+++ INPUT
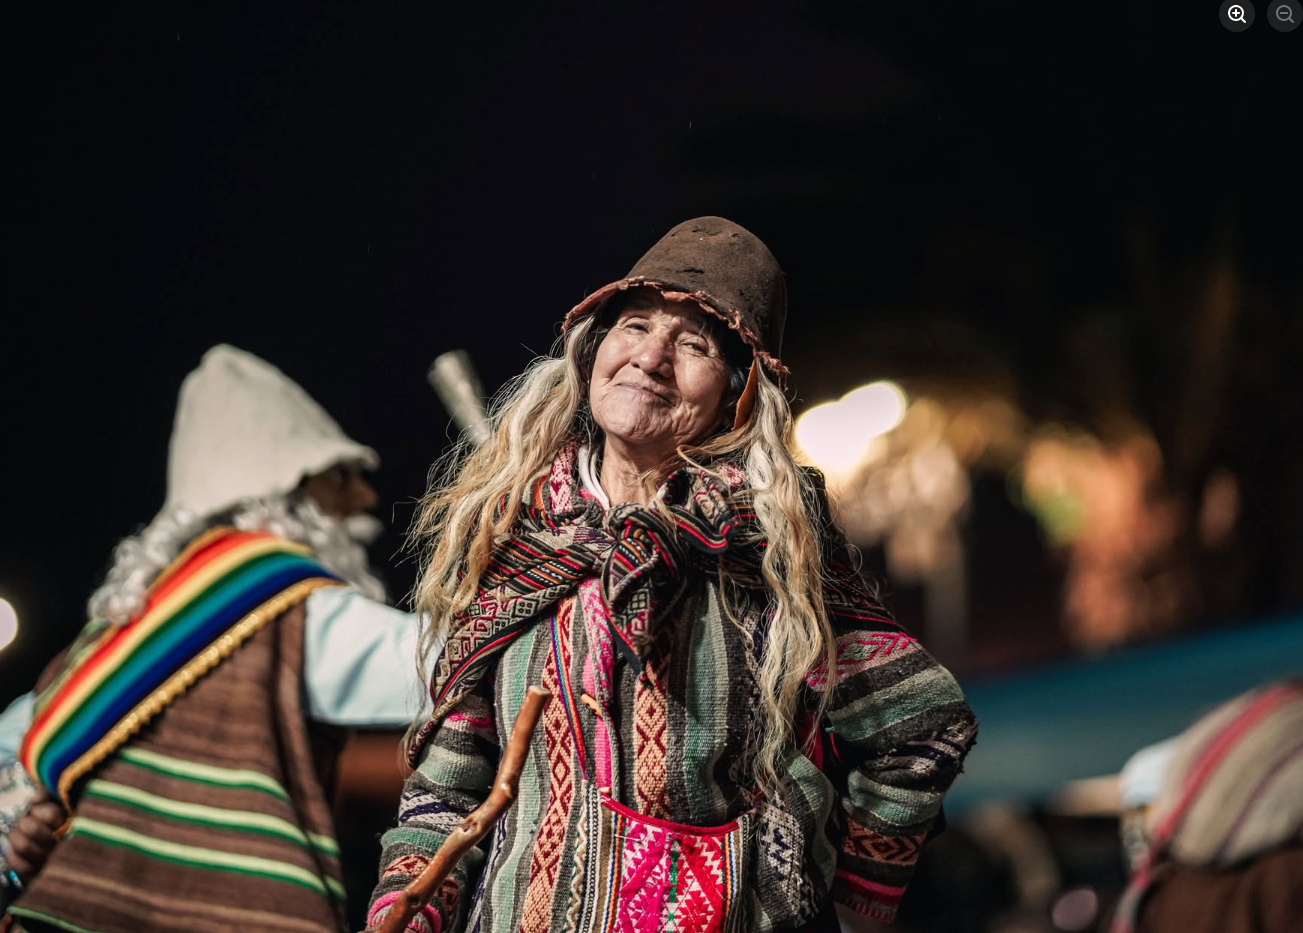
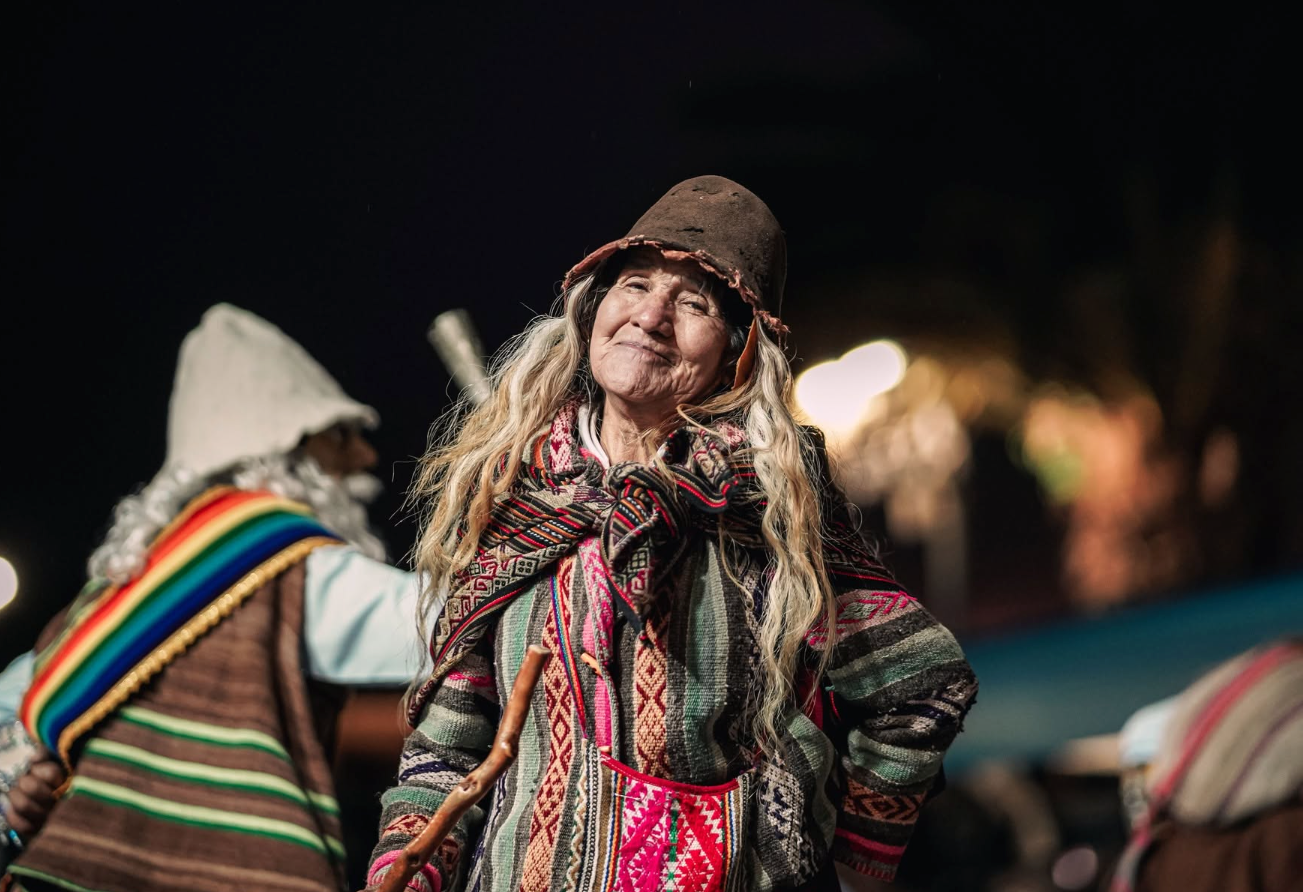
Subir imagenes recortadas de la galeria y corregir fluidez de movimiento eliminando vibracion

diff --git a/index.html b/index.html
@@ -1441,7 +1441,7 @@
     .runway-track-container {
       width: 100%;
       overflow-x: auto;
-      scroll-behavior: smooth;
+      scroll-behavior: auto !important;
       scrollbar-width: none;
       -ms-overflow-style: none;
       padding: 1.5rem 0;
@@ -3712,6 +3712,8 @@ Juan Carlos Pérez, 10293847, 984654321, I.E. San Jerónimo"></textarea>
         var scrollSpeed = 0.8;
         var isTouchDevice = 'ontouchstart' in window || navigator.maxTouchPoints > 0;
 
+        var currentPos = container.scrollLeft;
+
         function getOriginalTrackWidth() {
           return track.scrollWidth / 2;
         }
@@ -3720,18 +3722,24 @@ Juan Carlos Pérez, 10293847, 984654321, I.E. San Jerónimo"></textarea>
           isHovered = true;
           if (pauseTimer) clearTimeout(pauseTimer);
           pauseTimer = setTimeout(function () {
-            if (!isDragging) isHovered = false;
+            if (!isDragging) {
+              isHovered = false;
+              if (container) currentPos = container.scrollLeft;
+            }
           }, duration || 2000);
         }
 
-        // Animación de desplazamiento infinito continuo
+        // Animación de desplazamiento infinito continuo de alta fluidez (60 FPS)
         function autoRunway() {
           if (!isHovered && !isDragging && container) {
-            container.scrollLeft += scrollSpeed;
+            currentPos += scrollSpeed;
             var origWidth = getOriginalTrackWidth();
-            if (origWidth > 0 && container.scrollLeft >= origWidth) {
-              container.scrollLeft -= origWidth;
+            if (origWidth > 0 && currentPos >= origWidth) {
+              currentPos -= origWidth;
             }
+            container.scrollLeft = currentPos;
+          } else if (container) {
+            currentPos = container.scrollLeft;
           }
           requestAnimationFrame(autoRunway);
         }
++++++
+++ INPUT
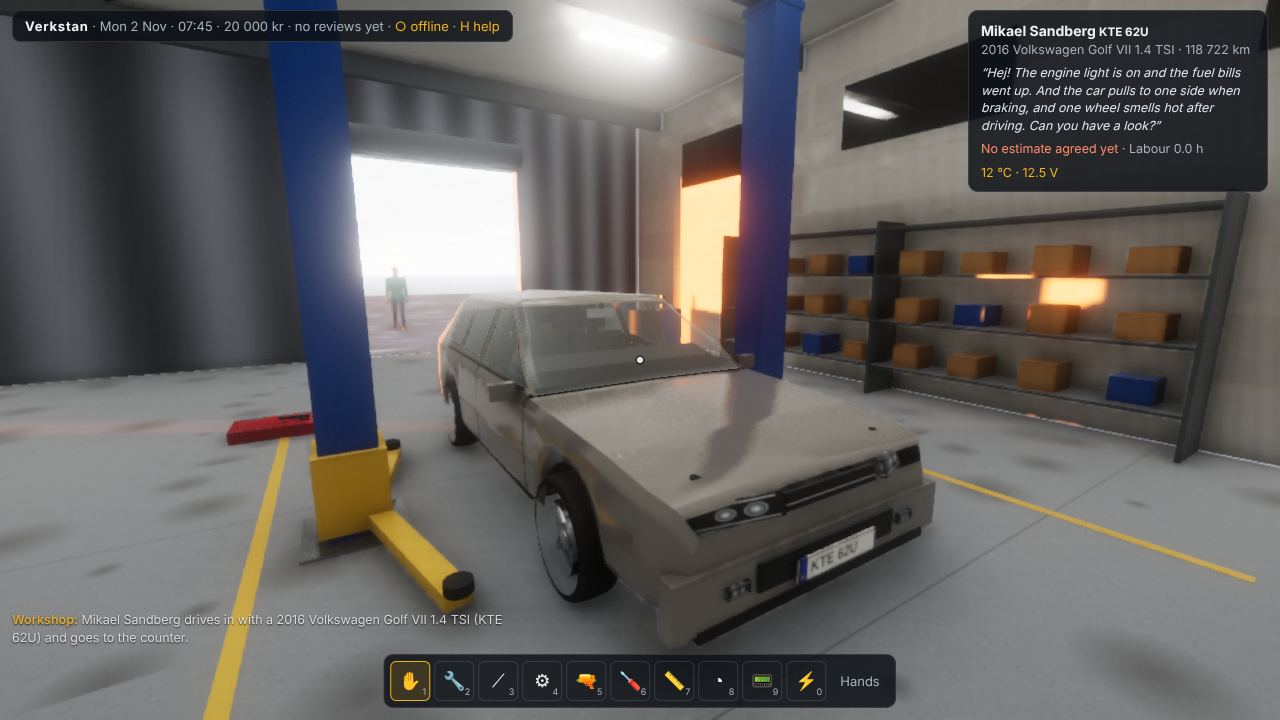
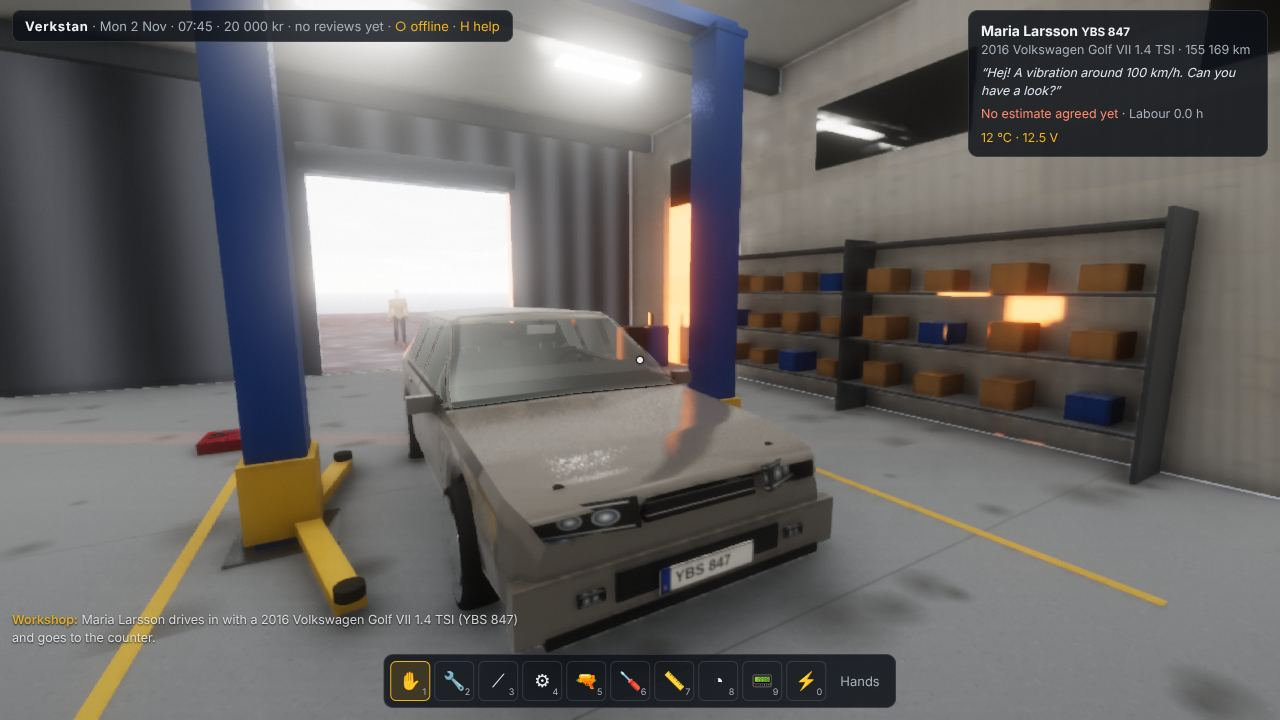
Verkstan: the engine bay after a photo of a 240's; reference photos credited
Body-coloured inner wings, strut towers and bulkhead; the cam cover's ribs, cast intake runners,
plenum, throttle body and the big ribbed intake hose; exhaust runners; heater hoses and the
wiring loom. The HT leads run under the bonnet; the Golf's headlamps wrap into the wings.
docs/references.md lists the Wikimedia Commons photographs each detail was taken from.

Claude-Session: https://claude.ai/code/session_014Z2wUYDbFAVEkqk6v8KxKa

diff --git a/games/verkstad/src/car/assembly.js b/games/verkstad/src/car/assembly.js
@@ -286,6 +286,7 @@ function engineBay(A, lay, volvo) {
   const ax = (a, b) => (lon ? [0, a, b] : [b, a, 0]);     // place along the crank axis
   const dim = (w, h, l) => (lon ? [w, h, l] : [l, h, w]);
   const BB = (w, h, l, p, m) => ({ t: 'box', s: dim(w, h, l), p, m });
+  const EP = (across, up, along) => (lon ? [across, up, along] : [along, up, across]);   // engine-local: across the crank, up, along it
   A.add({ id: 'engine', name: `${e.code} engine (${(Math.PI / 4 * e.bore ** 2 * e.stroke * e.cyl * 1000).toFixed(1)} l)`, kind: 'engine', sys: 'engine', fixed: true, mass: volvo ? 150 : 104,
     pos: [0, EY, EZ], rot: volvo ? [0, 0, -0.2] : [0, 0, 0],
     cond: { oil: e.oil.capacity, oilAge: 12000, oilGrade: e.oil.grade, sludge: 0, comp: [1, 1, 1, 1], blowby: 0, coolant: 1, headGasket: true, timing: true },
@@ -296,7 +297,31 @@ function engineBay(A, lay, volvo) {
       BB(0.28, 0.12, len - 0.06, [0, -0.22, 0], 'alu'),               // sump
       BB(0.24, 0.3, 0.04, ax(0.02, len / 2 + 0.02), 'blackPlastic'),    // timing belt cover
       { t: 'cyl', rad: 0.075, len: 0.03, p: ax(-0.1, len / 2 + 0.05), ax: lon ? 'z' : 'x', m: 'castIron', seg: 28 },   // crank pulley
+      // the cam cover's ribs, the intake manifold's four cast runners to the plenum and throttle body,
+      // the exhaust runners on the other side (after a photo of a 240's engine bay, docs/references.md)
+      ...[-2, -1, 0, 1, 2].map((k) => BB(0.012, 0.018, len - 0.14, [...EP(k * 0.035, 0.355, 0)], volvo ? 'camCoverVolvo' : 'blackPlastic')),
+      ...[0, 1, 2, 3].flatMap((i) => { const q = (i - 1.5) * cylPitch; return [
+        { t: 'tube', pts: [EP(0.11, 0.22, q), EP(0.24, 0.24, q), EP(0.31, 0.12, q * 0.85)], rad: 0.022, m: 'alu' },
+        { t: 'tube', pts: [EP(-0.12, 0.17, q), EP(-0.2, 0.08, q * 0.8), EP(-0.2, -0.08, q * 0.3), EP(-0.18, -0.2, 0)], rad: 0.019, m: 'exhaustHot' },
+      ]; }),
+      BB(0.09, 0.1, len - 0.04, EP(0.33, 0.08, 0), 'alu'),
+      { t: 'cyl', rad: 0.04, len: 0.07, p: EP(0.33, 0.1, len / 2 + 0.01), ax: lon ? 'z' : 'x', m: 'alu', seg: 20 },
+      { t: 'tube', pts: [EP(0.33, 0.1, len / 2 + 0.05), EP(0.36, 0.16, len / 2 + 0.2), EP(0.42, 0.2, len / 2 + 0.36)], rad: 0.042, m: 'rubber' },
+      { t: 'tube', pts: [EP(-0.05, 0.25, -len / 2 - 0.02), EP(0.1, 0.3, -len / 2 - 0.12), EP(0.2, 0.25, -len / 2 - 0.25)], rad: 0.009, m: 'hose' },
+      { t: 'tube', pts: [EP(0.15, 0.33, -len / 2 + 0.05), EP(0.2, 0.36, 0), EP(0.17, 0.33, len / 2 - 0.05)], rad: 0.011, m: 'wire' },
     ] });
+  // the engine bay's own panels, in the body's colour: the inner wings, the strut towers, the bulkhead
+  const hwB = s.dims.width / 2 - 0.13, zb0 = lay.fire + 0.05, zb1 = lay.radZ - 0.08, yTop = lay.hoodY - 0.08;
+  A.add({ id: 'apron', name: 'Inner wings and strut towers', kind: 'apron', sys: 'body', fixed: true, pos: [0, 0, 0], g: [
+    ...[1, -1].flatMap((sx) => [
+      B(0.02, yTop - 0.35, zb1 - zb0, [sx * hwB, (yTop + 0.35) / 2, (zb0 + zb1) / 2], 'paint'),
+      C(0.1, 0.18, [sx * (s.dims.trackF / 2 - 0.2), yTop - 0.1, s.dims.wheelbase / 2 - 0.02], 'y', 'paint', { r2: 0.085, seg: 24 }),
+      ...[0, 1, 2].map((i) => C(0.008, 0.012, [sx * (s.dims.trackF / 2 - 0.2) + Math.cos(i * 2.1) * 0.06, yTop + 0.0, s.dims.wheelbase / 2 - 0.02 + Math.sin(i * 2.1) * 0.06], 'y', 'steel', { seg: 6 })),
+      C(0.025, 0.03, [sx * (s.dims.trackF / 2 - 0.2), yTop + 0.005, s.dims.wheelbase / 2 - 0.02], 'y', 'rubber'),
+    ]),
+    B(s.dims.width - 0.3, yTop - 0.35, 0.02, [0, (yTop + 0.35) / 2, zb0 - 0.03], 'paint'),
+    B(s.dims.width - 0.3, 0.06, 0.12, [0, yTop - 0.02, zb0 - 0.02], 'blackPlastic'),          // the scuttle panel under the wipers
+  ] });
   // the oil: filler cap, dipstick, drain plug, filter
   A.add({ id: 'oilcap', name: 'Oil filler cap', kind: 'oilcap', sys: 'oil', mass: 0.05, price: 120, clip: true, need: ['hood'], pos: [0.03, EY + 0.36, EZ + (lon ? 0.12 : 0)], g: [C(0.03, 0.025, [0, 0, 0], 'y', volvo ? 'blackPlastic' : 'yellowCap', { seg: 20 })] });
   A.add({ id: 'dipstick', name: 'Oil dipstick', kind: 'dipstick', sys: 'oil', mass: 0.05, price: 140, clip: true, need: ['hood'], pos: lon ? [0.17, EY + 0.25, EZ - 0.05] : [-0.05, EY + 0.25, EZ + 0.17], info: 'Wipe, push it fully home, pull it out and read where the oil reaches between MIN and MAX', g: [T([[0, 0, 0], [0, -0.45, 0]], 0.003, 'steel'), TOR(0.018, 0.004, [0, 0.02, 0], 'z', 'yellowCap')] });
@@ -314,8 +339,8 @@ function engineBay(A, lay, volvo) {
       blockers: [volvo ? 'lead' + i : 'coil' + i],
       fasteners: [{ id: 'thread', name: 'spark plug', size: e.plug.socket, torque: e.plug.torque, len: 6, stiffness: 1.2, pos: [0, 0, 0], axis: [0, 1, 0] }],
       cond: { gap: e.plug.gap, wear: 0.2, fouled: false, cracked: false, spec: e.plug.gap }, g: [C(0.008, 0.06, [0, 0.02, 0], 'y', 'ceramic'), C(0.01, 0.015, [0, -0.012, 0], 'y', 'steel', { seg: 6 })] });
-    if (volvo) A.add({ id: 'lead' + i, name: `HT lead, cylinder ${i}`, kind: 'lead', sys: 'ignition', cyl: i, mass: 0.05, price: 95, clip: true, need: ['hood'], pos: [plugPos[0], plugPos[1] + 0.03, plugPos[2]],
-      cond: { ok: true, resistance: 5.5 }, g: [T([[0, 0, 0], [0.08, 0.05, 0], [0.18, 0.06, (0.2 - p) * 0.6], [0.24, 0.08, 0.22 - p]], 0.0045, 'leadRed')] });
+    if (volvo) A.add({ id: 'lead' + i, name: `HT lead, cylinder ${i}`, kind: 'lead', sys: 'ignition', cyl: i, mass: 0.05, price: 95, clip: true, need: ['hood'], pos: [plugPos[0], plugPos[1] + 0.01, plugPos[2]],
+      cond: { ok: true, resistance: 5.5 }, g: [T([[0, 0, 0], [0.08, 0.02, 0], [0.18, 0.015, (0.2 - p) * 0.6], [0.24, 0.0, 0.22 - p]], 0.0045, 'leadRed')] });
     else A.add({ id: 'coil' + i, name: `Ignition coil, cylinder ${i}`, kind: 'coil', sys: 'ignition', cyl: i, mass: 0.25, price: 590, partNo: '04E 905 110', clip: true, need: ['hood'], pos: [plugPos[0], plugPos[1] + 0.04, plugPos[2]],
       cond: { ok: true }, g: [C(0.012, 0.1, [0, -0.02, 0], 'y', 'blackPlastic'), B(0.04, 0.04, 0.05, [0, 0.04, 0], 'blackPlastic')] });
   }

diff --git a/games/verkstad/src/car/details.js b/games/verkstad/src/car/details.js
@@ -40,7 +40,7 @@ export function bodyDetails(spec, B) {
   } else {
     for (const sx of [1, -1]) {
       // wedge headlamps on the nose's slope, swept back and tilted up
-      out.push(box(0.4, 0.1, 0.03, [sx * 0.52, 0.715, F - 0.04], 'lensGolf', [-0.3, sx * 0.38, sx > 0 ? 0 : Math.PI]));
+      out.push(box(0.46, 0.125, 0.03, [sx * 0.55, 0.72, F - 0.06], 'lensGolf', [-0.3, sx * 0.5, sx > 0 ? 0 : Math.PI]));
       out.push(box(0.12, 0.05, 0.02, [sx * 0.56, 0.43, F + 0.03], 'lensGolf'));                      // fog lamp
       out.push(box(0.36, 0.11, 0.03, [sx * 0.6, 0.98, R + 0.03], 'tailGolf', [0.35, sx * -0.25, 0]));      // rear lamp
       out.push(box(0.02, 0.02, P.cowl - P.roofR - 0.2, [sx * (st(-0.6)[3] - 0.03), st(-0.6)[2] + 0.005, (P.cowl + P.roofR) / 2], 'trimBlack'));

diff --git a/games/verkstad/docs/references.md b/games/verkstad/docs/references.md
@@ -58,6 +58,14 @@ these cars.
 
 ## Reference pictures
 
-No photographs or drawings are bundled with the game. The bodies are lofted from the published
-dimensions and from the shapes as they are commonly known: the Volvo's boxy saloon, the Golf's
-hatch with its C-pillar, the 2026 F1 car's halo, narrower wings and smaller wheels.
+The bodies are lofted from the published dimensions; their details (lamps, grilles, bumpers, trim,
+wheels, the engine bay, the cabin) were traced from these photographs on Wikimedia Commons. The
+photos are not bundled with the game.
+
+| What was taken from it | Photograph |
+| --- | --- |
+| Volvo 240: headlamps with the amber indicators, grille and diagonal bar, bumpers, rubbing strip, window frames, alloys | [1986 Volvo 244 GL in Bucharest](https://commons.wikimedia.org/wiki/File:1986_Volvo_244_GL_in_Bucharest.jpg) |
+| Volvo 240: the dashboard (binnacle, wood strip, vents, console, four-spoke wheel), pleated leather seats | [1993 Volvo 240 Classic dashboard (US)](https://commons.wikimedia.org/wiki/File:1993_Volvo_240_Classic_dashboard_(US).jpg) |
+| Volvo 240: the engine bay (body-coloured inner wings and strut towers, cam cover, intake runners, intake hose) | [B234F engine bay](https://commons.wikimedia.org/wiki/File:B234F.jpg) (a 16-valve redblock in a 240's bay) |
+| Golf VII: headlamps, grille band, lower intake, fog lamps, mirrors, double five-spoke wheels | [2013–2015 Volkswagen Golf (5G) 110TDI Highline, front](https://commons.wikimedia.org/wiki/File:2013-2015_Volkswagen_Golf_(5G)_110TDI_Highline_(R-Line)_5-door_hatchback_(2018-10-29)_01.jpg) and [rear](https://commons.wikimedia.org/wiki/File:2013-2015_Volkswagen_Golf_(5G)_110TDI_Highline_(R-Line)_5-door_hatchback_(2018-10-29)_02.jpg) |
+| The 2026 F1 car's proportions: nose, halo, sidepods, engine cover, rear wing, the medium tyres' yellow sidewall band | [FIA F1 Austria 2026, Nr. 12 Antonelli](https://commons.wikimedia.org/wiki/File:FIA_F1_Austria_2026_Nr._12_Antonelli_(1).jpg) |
++++++
Return the span of lines in the data above that opens at the line with "1, 2].map((i) =>" and closes at the line with "name: 'Oil filler", exactly, ends included, nothing else.

+      ...[0, 1, 2].map((i) => C(0.008, 0.012, [sx * (s.dims.trackF / 2 - 0.2) + Math.cos(i * 2.1) * 0.06, yTop + 0.0, s.dims.wheelbase / 2 - 0.02 + Math.sin(i * 2.1) * 0.06], 'y', 'steel', { seg: 6 })),
+      C(0.025, 0.03, [sx * (s.dims.trackF / 2 - 0.2), yTop + 0.005, s.dims.wheelbase / 2 - 0.02], 'y', 'rubber'),
+    ]),
+    B(s.dims.width - 0.3, yTop - 0.35, 0.02, [0, (yTop + 0.35) / 2, zb0 - 0.03], 'paint'),
+    B(s.dims.width - 0.3, 0.06, 0.12, [0, yTop - 0.02, zb0 - 0.02], 'blackPlastic'),          // the scuttle panel under the wipers
+  ] });
   // the oil: filler cap, dipstick, drain plug, filter
   A.add({ id: 'oilcap', name: 'Oil filler cap', kind: 'oilcap', sys: 'oil', mass: 0.05, price: 120, clip: true, need: ['hood'], pos: [0.03, EY + 0.36, EZ + (lon ? 0.12 : 0)], g: [C(0.03, 0.025, [0, 0, 0], 'y', volvo ? 'blackPlastic' : 'yellowCap', { seg: 20 })] });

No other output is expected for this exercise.